____ Exercise materials

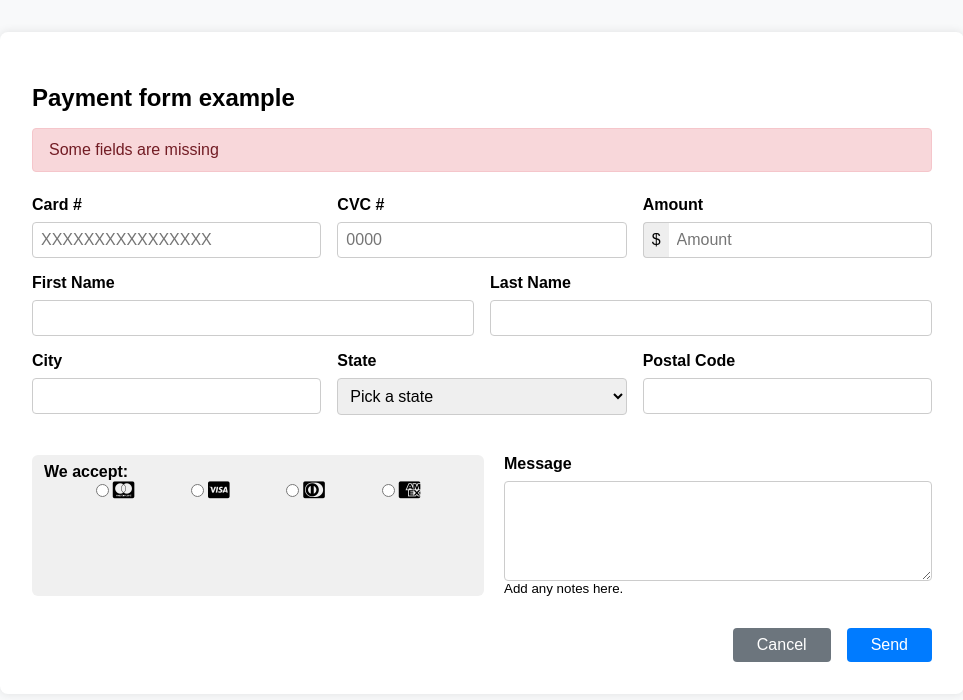
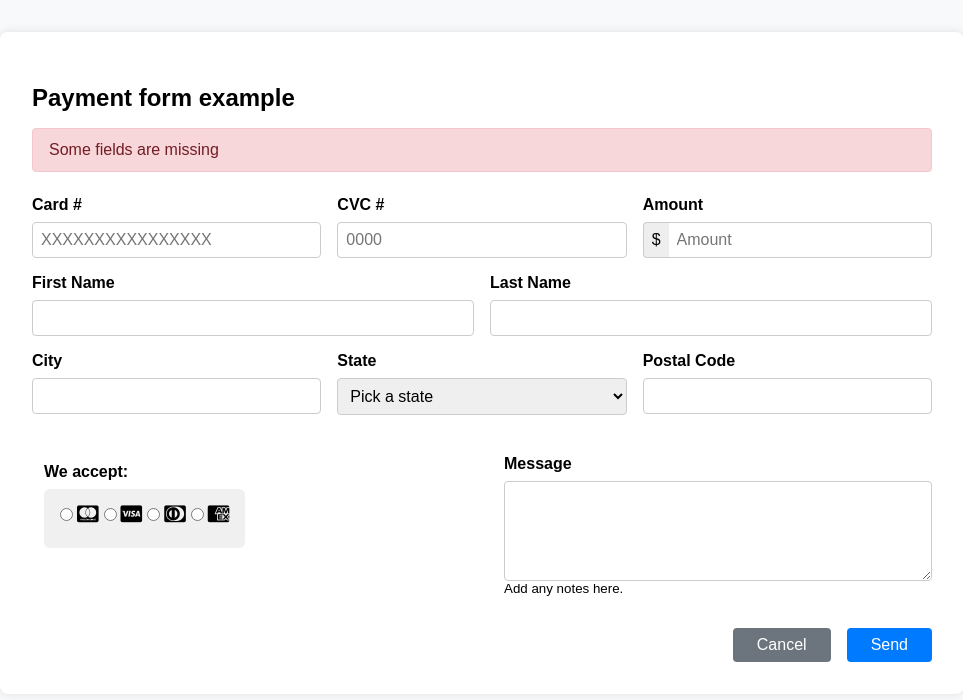
Before and after one commit to Nirugane/HTML5-Form, a plain HTML site: page index.html in a window 1280 px wide. Shown: the whole page, without its empty margins (158-1121 px from the left). Drawn offline with Linux system fonts and the light colour scheme.

Commit message:
COMPLETED

```diff
--- a/styles.css
+++ b/styles.css
@@ -86,6 +86,11 @@ textarea {
     flex: 1;
 }
 
+.payment-options-row label {
+
+    display: block;
+    margin-bottom: 0.5rem;
+}
 
 .payment-message-row {
     display: flex;
@@ -95,17 +100,21 @@ textarea {
 
 
 .payment-methods-container {
-    background-color: #f0f0f0;
+
     padding: 0.5rem 0.75rem;
     flex: 1;
-    border-radius: 6px;
+
 }
 
 .payment-options {
     display: flex;
-    justify-content: space-evenly;
+    justify-content: flex-start;
     margin-top: 0;
     gap: 5px;
+    background-color: #f0f0f0;
+    border-radius: 6px;
+    padding: 1rem;
+    width: fit-content;
 }
 
 .payment-options label {
```
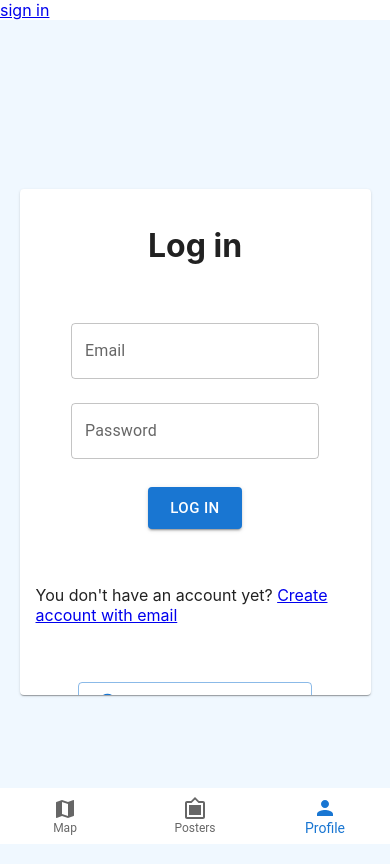
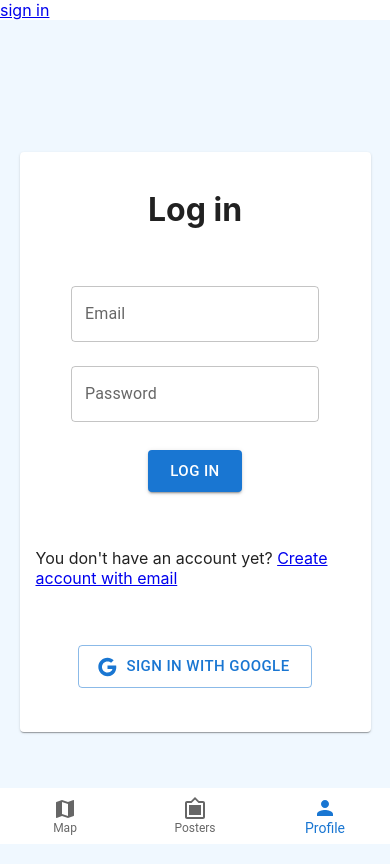
Before and after one commit to jocarino/test-hom-ui, a React (Create React App) app: page /login in a window 390 px wide. Built offline with nearby package versions, Linux system fonts and the light colour scheme; no server answers.

Commit message:
fix login responsiveness

```diff
--- a/src/login/CreateAccountWithEmail.tsx
+++ b/src/login/CreateAccountWithEmail.tsx
@@ -48,7 +48,7 @@ function CreateAccountWithEmail() {
     };
     return (
         <div id="login-container">
-            <Card sx={{ width: "90%", height: "60%" }} >
+            <Card sx={{ width: "90%" }} >
                 <CardContent>
                     <h1>Create Account</h1>
                     <form onSubmit={createAccount}>
--- a/src/login/Login.css
+++ b/src/login/Login.css
@@ -10,7 +10,7 @@
 }
 .MuiCardContent-root {
     display: flex;
-    flex-direction: column;
+    flex-flow: column wrap;
     justify-content: center;
     align-items: center;
 }
--- a/src/login/Login.tsx
+++ b/src/login/Login.tsx
@@ -77,7 +77,7 @@ function Login() {
 
   return (
     <div id="login-container">
-      <Card sx={{ width: "90%", height: "60%" }} >
+      <Card sx={{ width: "90%" }} >
         <CardContent>
           <h1>Log in</h1>
           <form onSubmit={handleEmailLogin}>
```
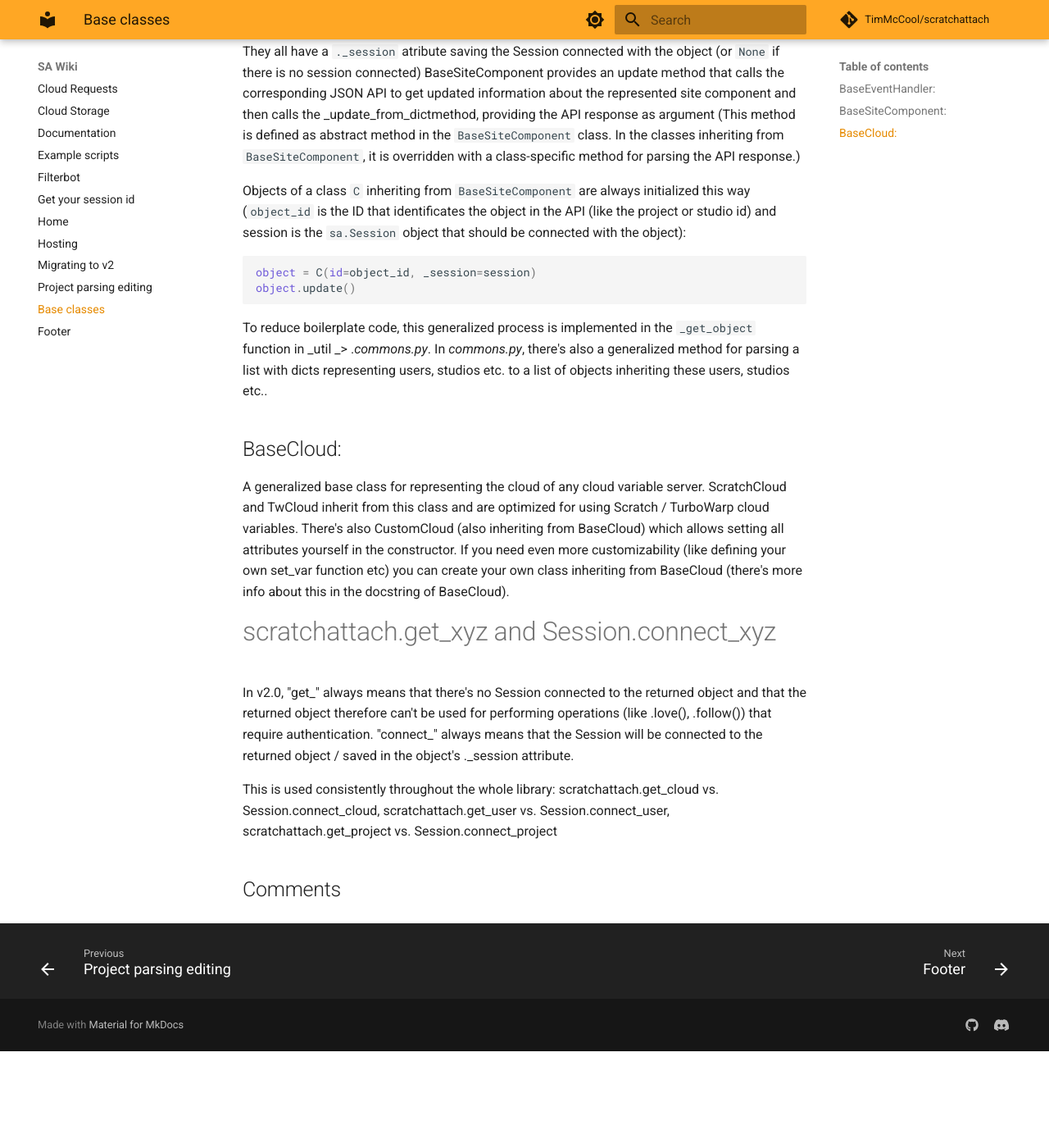
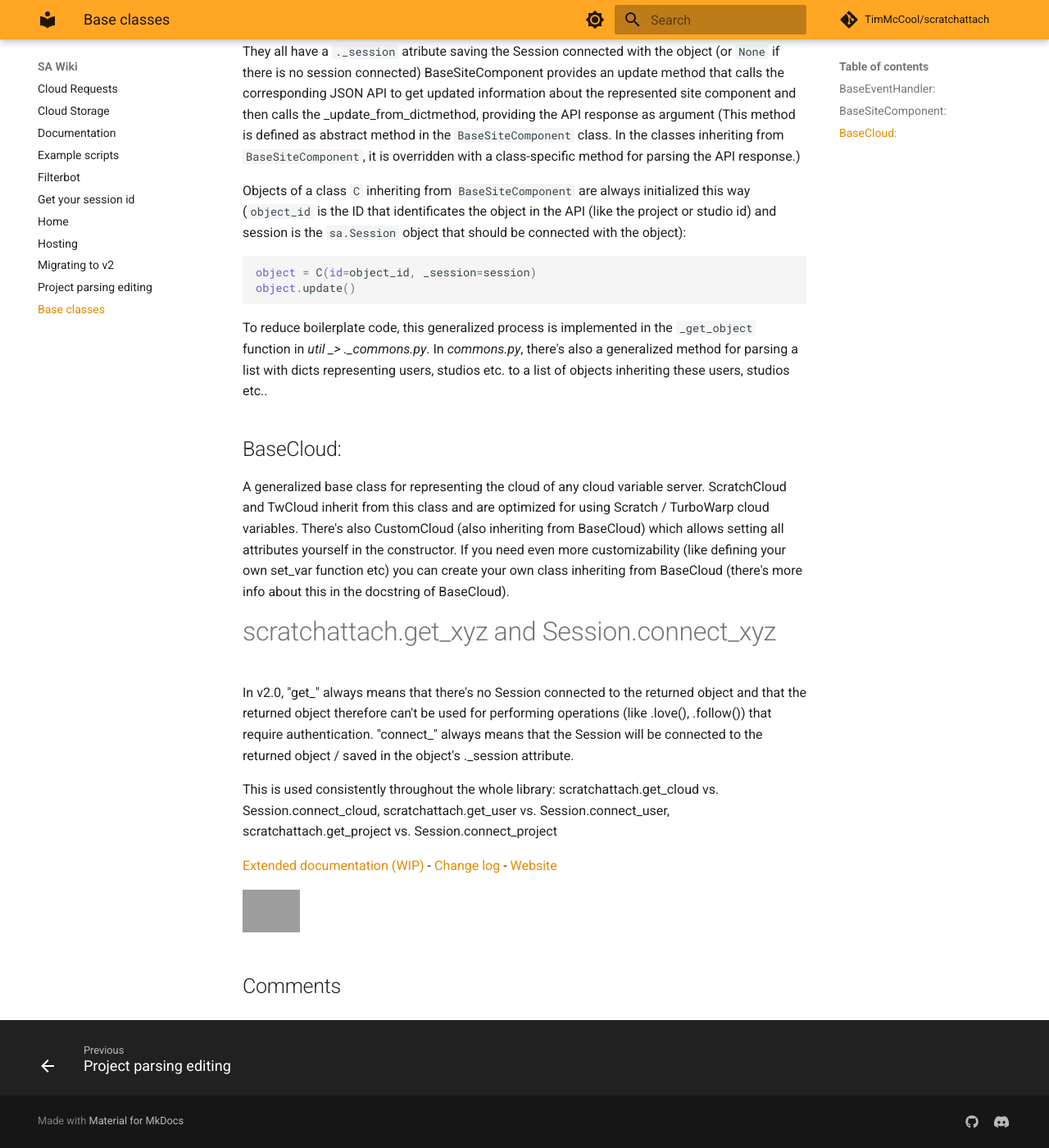
Before and after one commit to scratch-api/scratch-api.github.io, an MkDocs documentation site: the page built from docs/SA-Wiki/Structure-of-the-library.md, in a window 1280 px wide and 1400 px high, scrolled down 606 px. Shown: the whole window at 82% size. Built offline with MkDocs 1.6.1 and Material for MkDocs 9.7.7, drawn with Linux system fonts in a browser that asks for light colours; comment, search, counter and statistics services are not loaded; before the commit the page ends 1888 px from its top, so only the background shows below that; grey boxes are pictures that could not be loaded.

Commit message:
docs: put sa wiki footer inside comments partial
not the best

```diff
--- a/mkdocs.yml
+++ b/mkdocs.yml
@@ -46,17 +46,14 @@
   - search
   - glightbox
   - meta
+#  - macros
+#  - include-markdown
 
 markdown_extensions:
+  - md_in_html
   - admonition
   - pymdownx.details
-  - pymdownx.superfences:
-      custom_fences:
-        - name: mermaid
-          class: mermaid
-          format: !!python/name:pymdownx.superfences.fence_code_format
   - attr_list
-  - md_in_html
   - pymdownx.superfences
   - pymdownx.emoji:
       emoji_index: !!python/name:material.extensions.emoji.twemoji
@@ -80,10 +77,15 @@
   - pymdownx.tilde
   - attr_list
   - pymdownx.blocks.caption
+  - pymdownx.extra
   - def_list
   - pymdownx.tasklist:
       custom_checkbox: true
-
+  - pymdownx.superfences:
+      custom_fences:
+        - name: mermaid
+          class: mermaid
+          format: !!python/name:pymdownx.superfences.fence_code_format
 extra:
   social:
     # Took this from the goboscript mkdocs yml file
--- a/overrides/partials/comments.html
+++ b/overrides/partials/comments.html
@@ -1,3 +1,17 @@
+<!-- Footer for scratchattach pages. Not ideal -->
+{% if page.file.src_uri.startswith('SA-Wiki') %}
+  <div>
+      <p>
+          <a href="https://scratchattach.readthedocs.io/en/latest/">Extended documentation (WIP)</a>
+          - <a href="https://github.com/TimMcCool/scratchattach/blob/main/CHANGELOG.md">Change log</a>
+          - <a href="https://scratchattach.tim1de.net/">Website</a>
+      </p>
+      <p align="left">
+        <img width="70" src="https://raw.githubusercontent.com/TimMcCool/scratchattach/refs/heads/main/logos/logo.svg">
+      </p>
+  </div>
+{% endif %}
+
 {% if page.meta.comments %}
   <h2 id="__comments">{{ lang.t("meta.comments") }}</h2>
   <!-- Insert generated snippet here -->
```
Also changed, not shown: docs/SA-Wiki/_Footer.md (deleted, +0 -5 lines).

________

● **Requirement**:
Output the full set of records above without changing a word, and drop the images.

● **Solution for this exercise**:
Before and after one commit to Nirugane/HTML5-Form, a plain HTML site: page index.html in a window 1280 px wide. Shown: the whole page, without its empty margins (158-1121 px from the left). Drawn offline with Linux system fonts and the light colour scheme.

Commit message:
COMPLETED

```diff
--- a/styles.css
+++ b/styles.css
@@ -86,6 +86,11 @@ textarea {
     flex: 1;
 }
 
+.payment-options-row label {
+
+    display: block;
+    margin-bottom: 0.5rem;
+}
 
 .payment-message-row {
     display: flex;
@@ -95,17 +100,21 @@ textarea {
 
 
 .payment-methods-container {
-    background-color: #f0f0f0;
+
     padding: 0.5rem 0.75rem;
     flex: 1;
-    border-radius: 6px;
+
 }
 
 .payment-options {
     display: flex;
-    justify-content: space-evenly;
+    justify-content: flex-start;
     margin-top: 0;
     gap: 5px;
+    background-color: #f0f0f0;
+    border-radius: 6px;
+    padding: 1rem;
+    width: fit-content;
 }
 
 .payment-options label {
```
Before and after one commit to jocarino/test-hom-ui, a React (Create React App) app: page /login in a window 390 px wide. Built offline with nearby package versions, Linux system fonts and the light colour scheme; no server answers.

Commit message:
fix login responsiveness

```diff
--- a/src/login/CreateAccountWithEmail.tsx
+++ b/src/login/CreateAccountWithEmail.tsx
@@ -48,7 +48,7 @@ function CreateAccountWithEmail() {
     };
     return (
         <div id="login-container">
-            <Card sx={{ width: "90%", height: "60%" }} >
+            <Card sx={{ width: "90%" }} >
                 <CardContent>
                     <h1>Create Account</h1>
                     <form onSubmit={createAccount}>
--- a/src/login/Login.css
+++ b/src/login/Login.css
@@ -10,7 +10,7 @@
 }
 .MuiCardContent-root {
     display: flex;
-    flex-direction: column;
+    flex-flow: column wrap;
     justify-content: center;
     align-items: center;
 }
--- a/src/login/Login.tsx
+++ b/src/login/Login.tsx
@@ -77,7 +77,7 @@ function Login() {
 
   return (
     <div id="login-container">
-      <Card sx={{ width: "90%", height: "60%" }} >
+      <Card sx={{ width: "90%" }} >
         <CardContent>
           <h1>Log in</h1>
           <form onSubmit={handleEmailLogin}>
```
Before and after one commit to scratch-api/scratch-api.github.io, an MkDocs documentation site: the page built from docs/SA-Wiki/Structure-of-the-library.md, in a window 1280 px wide and 1400 px high, scrolled down 606 px. Shown: the whole window at 82% size. Built offline with MkDocs 1.6.1 and Material for MkDocs 9.7.7, drawn with Linux system fonts in a browser that asks for light colours; comment, search, counter and statistics services are not loaded; before the commit the page ends 1888 px from its top, so only the background shows below that; grey boxes are pictures that could not be loaded.

Commit message:
docs: put sa wiki footer inside comments partial
not the best

```diff
--- a/mkdocs.yml
+++ b/mkdocs.yml
@@ -46,17 +46,14 @@
   - search
   - glightbox
   - meta
+#  - macros
+#  - include-markdown
 
 markdown_extensions:
+  - md_in_html
   - admonition
   - pymdownx.details
-  - pymdownx.superfences:
-      custom_fences:
-        - name: mermaid
-          class: mermaid
-          format: !!python/name:pymdownx.superfences.fence_code_format
   - attr_list
-  - md_in_html
   - pymdownx.superfences
   - pymdownx.emoji:
       emoji_index: !!python/name:material.extensions.emoji.twemoji
@@ -80,10 +77,15 @@
   - pymdownx.tilde
   - attr_list
   - pymdownx.blocks.caption
+  - pymdownx.extra
   - def_list
   - pymdownx.tasklist:
       custom_checkbox: true
-
+  - pymdownx.superfences:
+      custom_fences:
+        - name: mermaid
+          class: mermaid
+          format: !!python/name:pymdownx.superfences.fence_code_format
 extra:
   social:
     # Took this from the goboscript mkdocs yml file
--- a/overrides/partials/comments.html
+++ b/overrides/partials/comments.html
@@ -1,3 +1,17 @@
+<!-- Footer for scratchattach pages. Not ideal -->
+{% if page.file.src_uri.startswith('SA-Wiki') %}
+  <div>
+      <p>
+          <a href="https://scratchattach.readthedocs.io/en/latest/">Extended documentation (WIP)</a>
+          - <a href="https://github.com/TimMcCool/scratchattach/blob/main/CHANGELOG.md">Change log</a>
+          - <a href="https://scratchattach.tim1de.net/">Website</a>
+      </p>
+      <p align="left">
+        <img width="70" src="https://raw.githubusercontent.com/TimMcCool/scratchattach/refs/heads/main/logos/logo.svg">
+      </p>
+  </div>
+{% endif %}
+
 {% if page.meta.comments %}
   <h2 id="__comments">{{ lang.t("meta.comments") }}</h2>
   <!-- Insert generated snippet here -->
```
Also changed, not shown: docs/SA-Wiki/_Footer.md (deleted, +0 -5 lines).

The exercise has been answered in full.